By S. K
Fri, 09, 20

Tamadir bint Amr, better known as al-Khansa (575-645), is one of the Arab world’s famous female poets...

Farewell misery

By Hanifa Majid

Rusted heart that anguished my peace

Ached till my soul was no longer at ease

These metallic links tethered my abilities

Till my timid self suffocated in


Refusing to share, I concealed my


Worries heaped up like mounds of hurdles

That gnawing pain left my body tarnished

Self loathing began, deserted me done and dusted

A light sparks in people who have endured enough

Who don’t lose faith and are determined to be tough

Situations are never alike one has to keep believing

Trust in God He is the one relieving

Hardships are part of life so don’t lose sanity

The power to face it defines real


Life is tough and that’s the hard bitter reality

Dreams come true for those who struggle, that’s a guarantee

Patience and tolerance will be my saviour

Prove the world my strength much clearer

This is the time I set myself guilt free

Remoulding my suffering heart into pure glee

Black dragon

Ali Asghar Ghani

I am holding

a fire breathing black dragon

inside the impenetrable forest

behind my eyes

Classic Arab poetry

Elegy for Sakhr

By al-Khansa

Be generous, my eyes, with shedding copious tears

and weep a stream of tears

for Sakhr!

I could not sleep and was awake all night;

it was as if my eyes were rubbed with grit.

I watched the stars, though it was not my task to watch;

at times I wrapped myself in my remaining rags.

He would protect his

comrade in a fight, a match

for those who fight with weapons, tooth, or claw

Amidst a troupe of horses straining at their bridles


like lions that arrive in

pastures lush.


Tamadir bint Amr, better known as al-Khansa (575-645), is one of the Arab world’s famous female poets, converting to Islam during the lifetime of the Prophet Mohammed (S.A.W). Her verses are full of fine metaphors about loss, life, love and departure.

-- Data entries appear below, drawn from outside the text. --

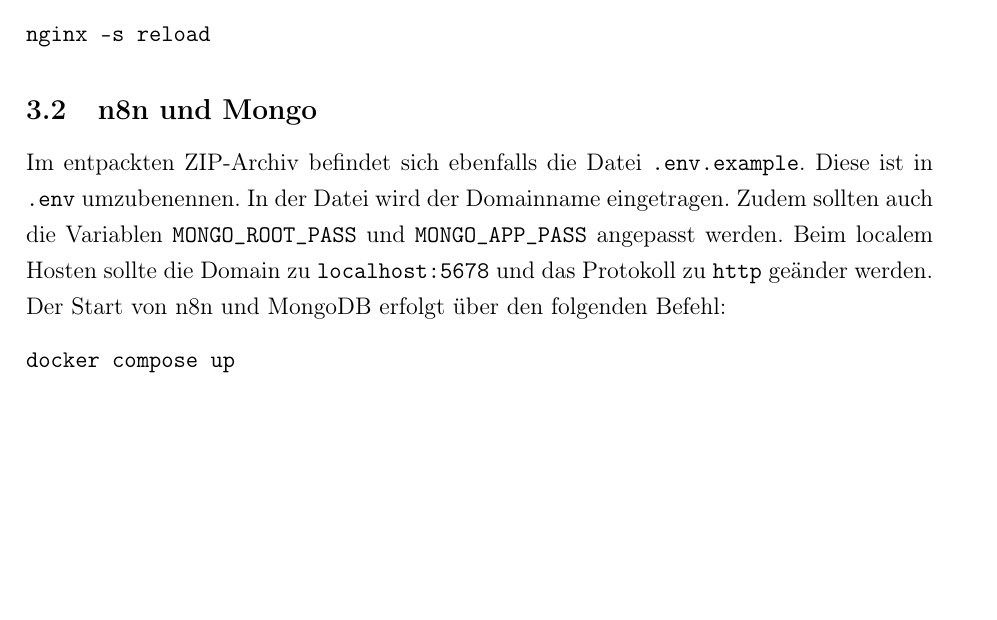
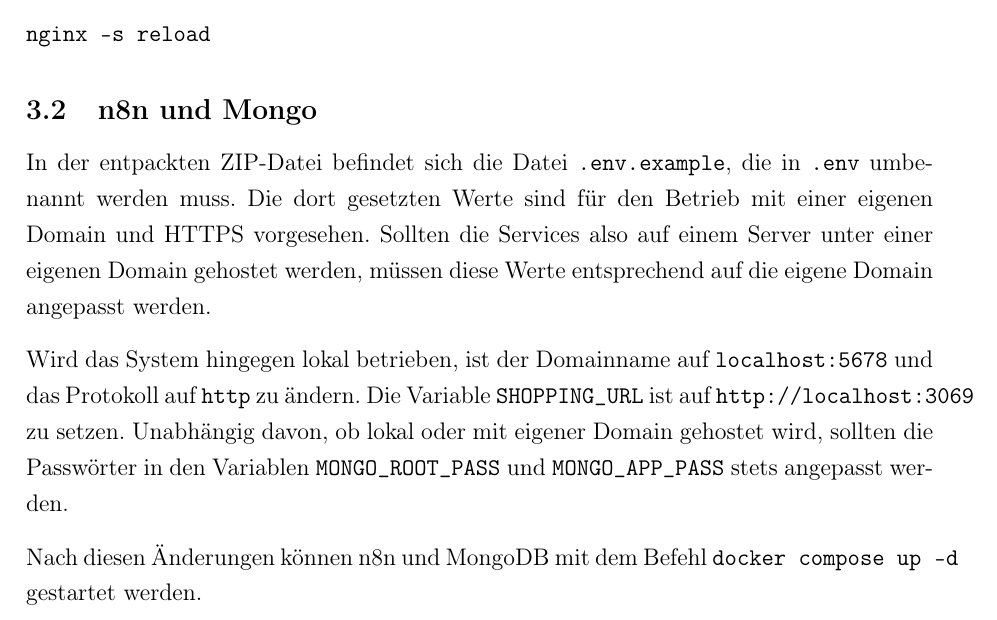
Before and after one commit to Squad-Mandalore/Promillo, a LaTeX document (cookbook/main.tex, which reads cookbook/sec/03-cook.tex): part of page 8 of 17, cut so that both start at the same text, the shorter picture padded with empty space. Compiled offline with pdfLaTeX.

Commit message:
feat: update docs

```diff
--- a/cookbook/sec/03-cook.tex
+++ b/cookbook/sec/03-cook.tex
@@ -28,15 +28,19 @@
 % subsection Einrichtung nginx (end)
 
 \subsection{n8n und Mongo}\label{sub:n_n_und_mongo} % (fold)
-Im entpackten ZIP-Archiv befindet sich ebenfalls die Datei \verb|.env.example|. Diese ist in
-\verb|.env| umzubenennen. In der Datei wird der Domainname eingetragen. Zudem sollten auch die
-Variablen \verb|MONGO_ROOT_PASS| und \verb|MONGO_APP_PASS| angepasst werden. Beim localem Hosten
-sollte die Domain zu \verb|localhost:5678| und das Protokoll zu \verb|http| geänder werden. Der
-Start von n8n und MongoDB erfolgt über den folgenden Befehl:
+In der entpackten ZIP-Datei befindet sich die Datei \verb|.env.example|, die in \verb|.env|
+umbenannt werden muss. Die dort gesetzten Werte sind für den Betrieb mit einer eigenen Domain und
+HTTPS vorgesehen. Sollten die Services also auf einem Server unter einer eigenen Domain gehostet
+werden, müssen diese Werte entsprechend auf die eigene Domain angepasst werden.
 
-\begin{verbatim}
-docker compose up
-\end{verbatim}
+Wird das System hingegen lokal betrieben, ist der Domainname auf \verb|localhost:5678| und das
+Protokoll auf \verb|http| zu ändern. Die Variable \verb|SHOPPING_URL| ist auf
+\verb|http://localhost:3069| zu setzen. Unabhängig davon, ob lokal oder mit eigener Domain gehostet
+wird, sollten die Passwörter in den Variablen \verb|MONGO_ROOT_PASS| und \verb|MONGO_APP_PASS| stets
+angepasst werden.
+
+Nach diesen Änderungen können n8n und MongoDB mit dem Befehl \verb|docker compose up -d| gestartet
+werden.
 
 Standardmäßig wird dabei die aktuelle stabile Version von n8n verwendet. Die gewünschte Version kann
 in der Datei \verb|docker-compose.yml| festgelegt werden. Die zuletzt getestete Version ist
```
Also changed, not shown: cookbook/Promillo.pdf, 1 other file.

Four of her children were martyred during battles against the Romans and Persians, but

al-Khansa refused to write any eulogies to them, saying that Islam had taught her not to wail for the dead.

Her masterpiece is her eulogy to her brother Sakhr, a tribal chief who was severely wounded and later died after a raid against the rival Bani Assad tribe.

Translation by Geert Jan Van Gelder from Classical Arabic Literature: A Library of Arabic Literature Anthology